Donald Trump's wall 'different than a fence'

US Secretary of Homeland Security Kirstjen Nielsen
US Secretary of Homeland Security Kirstjen Nielsen introduces the wall/fence. Photo credit: Reuters

The builders of the first section of Donald Trump's controversial border wall are defending accusations it looks more like a fence.

The 4km-long, 9m-high section took eight months to build, and it has a plaque with Donald Trump's name on it beneath the Great Seal of the United States.

But it's not a solid wall - instead a series of steel posts with a gap a cat could easily slink through.

Mr Trump has previously denied the wall would be a fence.

"It's not a fence. It's a wall," he said in January 2017.

US Secretary of Homeland Security Kirstjen Nielsen, who unveiled whatever it is to media on Monday (NZ time), also said it was not a fence.

"It's different than a fence in that it also has technology. It's a full wall system," she said. "It's a wall, this is what the President has asked us to do. It's part of a system."

She went on to say she wouldn't attempt to climb it.

Only US$38 million has been set aside this year for wall construction. The total cost of the wall, which will need to be 786 times longer if it's to cover the entire border with Mexico, is estimated to cost potentially more than US$30 billion.

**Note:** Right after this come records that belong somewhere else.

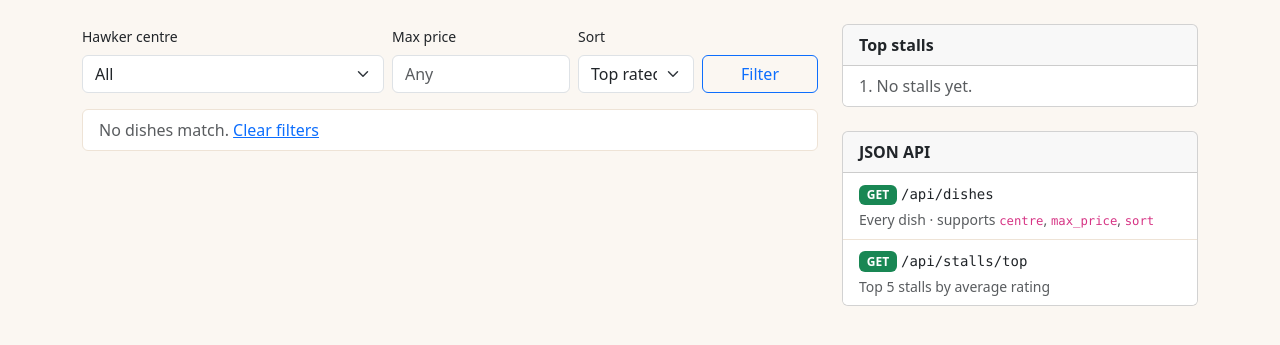
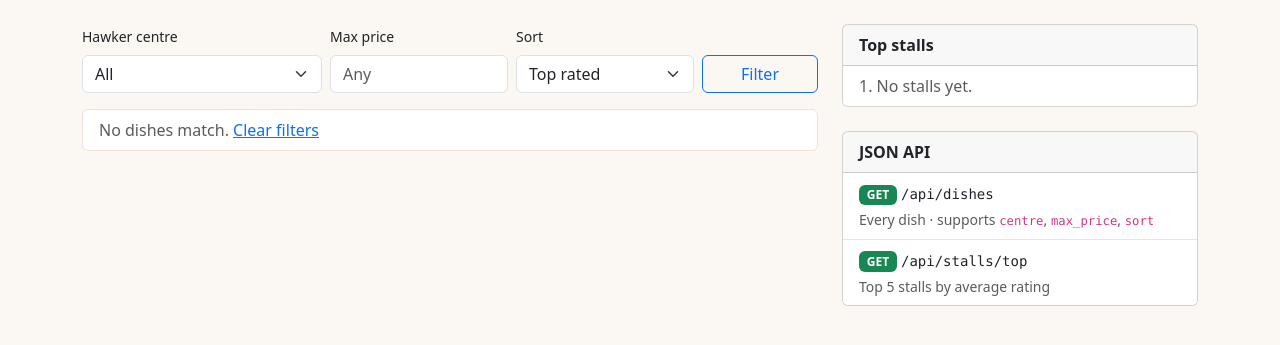
Before and after one commit to Mohariz999/makan-log, a Flask app: page / in a window 1280 px wide. Shown: the part 57-402 px from the top of the page. Run offline with Flask 3, Linux system fonts and the light colour scheme; some libraries are stand-ins or nearby versions.

Commit message:
Return JSON errors from the API and tidy the filter and add forms

```diff
--- a/app.py
+++ b/app.py
@@ -13,6 +13,7 @@
 from flask_sqlalchemy import SQLAlchemy
 from flask_wtf.csrf import CSRFProtect
 from sqlalchemy import func
+from werkzeug.exceptions import HTTPException
 
 load_dotenv()
 db = SQLAlchemy()
@@ -85,6 +86,10 @@
             .limit(limit).all())
 
 
+def hawker_centres():
+    return [row[0] for row in db.session.query(Stall.hawker_centre).distinct().order_by(Stall.hawker_centre)]
+
+
 def parse_dish_form(form):
     """Validate the add-dish form; returns cleaned values or raises ValueError."""
     values = {key: (form.get(key) or "").strip() for key in
@@ -129,15 +134,21 @@
     csrf.init_app(app)
     app.json.compact = False  # indented JSON, readable when the API is opened in a browser
 
+    @app.errorhandler(HTTPException)
+    def handle_http_error(error):
+        """API clients get JSON errors; pages keep Flask's default HTML error page."""
+        if request.path.startswith("/api/"):
+            return jsonify(error=error.name, message=error.description), error.code
+        return error
+
     @app.template_filter("sgd")
     def sgd(value):
         return f"${Decimal(str(value)):,.2f}"
 
     @app.get("/")
     def index():
-        dishes = filtered_dishes(request.args).all()
-        centres = [row[0] for row in db.session.query(Stall.hawker_centre).distinct().order_by(Stall.hawker_centre)]
-        return render_template("index.html", dishes=dishes, leaderboard=stall_leaderboard(), centres=centres,
+        dishes = filtered_dishes(request.args).limit(200).all()
+        return render_template("index.html", dishes=dishes, leaderboard=stall_leaderboard(), centres=hawker_centres(),
                                sorts=SORTS, filters=request.args,
                                api_filters={key: value for key, value in request.args.items() if value})
 
@@ -150,8 +161,8 @@
                 return redirect(url_for("index", sort="newest"))
             except ValueError as error:
                 flash(str(error), "danger")
-                return render_template("new_dish.html", form=request.form), 400
-        return render_template("new_dish.html", form={})
+                return render_template("new_dish.html", form=request.form, centres=hawker_centres()), 400
+        return render_template("new_dish.html", form={}, centres=hawker_centres())
 
     @app.get("/api/dishes")
     def api_dishes():
--- a/templates/index.html
+++ b/templates/index.html
@@ -3,7 +3,7 @@
 <div class="row g-4">
   <div class="col-lg-8">
     <form class="row g-2 align-items-end mb-3" method="get">
-      <div class="col-sm-5">
+      <div class="col-md-4">
         <label class="form-label small" for="centre">Hawker centre</label>
         <select class="form-select" id="centre" name="centre">
           <option value="">All</option>
@@ -12,12 +12,12 @@
           {% endfor %}
         </select>
       </div>
-      <div class="col-sm-3">
+      <div class="col-6 col-md-3">
         <label class="form-label small" for="max_price">Max price</label>
         <input class="form-control" id="max_price" name="max_price" type="number" min="0" step="0.5"
                value="{{ filters.get('max_price', '') }}" placeholder="Any">
       </div>
-      <div class="col-sm-2">
+      <div class="col-6 col-md-3">
         <label class="form-label small" for="sort">Sort</label>
         <select class="form-select" id="sort" name="sort">
           {% for key, label in sorts.items() %}
@@ -25,7 +25,7 @@
           {% endfor %}
         </select>
       </div>
-      <div class="col-sm-2"><button class="btn btn-outline-primary w-100">Filter</button></div>
+      <div class="col-md-2"><button class="btn btn-outline-primary w-100">Filter</button></div>
     </form>
 
     <div class="list-group">
--- a/templates/new_dish.html
+++ b/templates/new_dish.html
@@ -11,7 +11,9 @@
           <div class="col-sm-6"><label class="form-label" for="stall">Stall</label>
             <input class="form-control" id="stall" name="stall" maxlength="120" required value="{{ form.get('stall', '') }}"></div>
           <div class="col-sm-6"><label class="form-label" for="hawker_centre">Hawker centre</label>
-            <input class="form-control" id="hawker_centre" name="hawker_centre" maxlength="120" required value="{{ form.get('hawker_centre', '') }}"></div>
+            <input class="form-control" id="hawker_centre" name="hawker_centre" maxlength="120" required list="centre-options"
+                   value="{{ form.get('hawker_centre', '') }}">
+            <datalist id="centre-options">{% for centre in centres %}<option value="{{ centre }}">{% endfor %}</datalist></div>
           <div class="col-sm-6"><label class="form-label" for="dish">Dish</label>
             <input class="form-control" id="dish" name="dish" maxlength="120" required value="{{ form.get('dish', '') }}"></div>
           <div class="col-sm-6"><label class="form-label" for="cuisine">Cuisine</label>
```
Also changed, not shown: tests/test_app.py (+12 -0 lines).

Newshub.

Contact Newshub with your story tips:
news@newshub.co.nz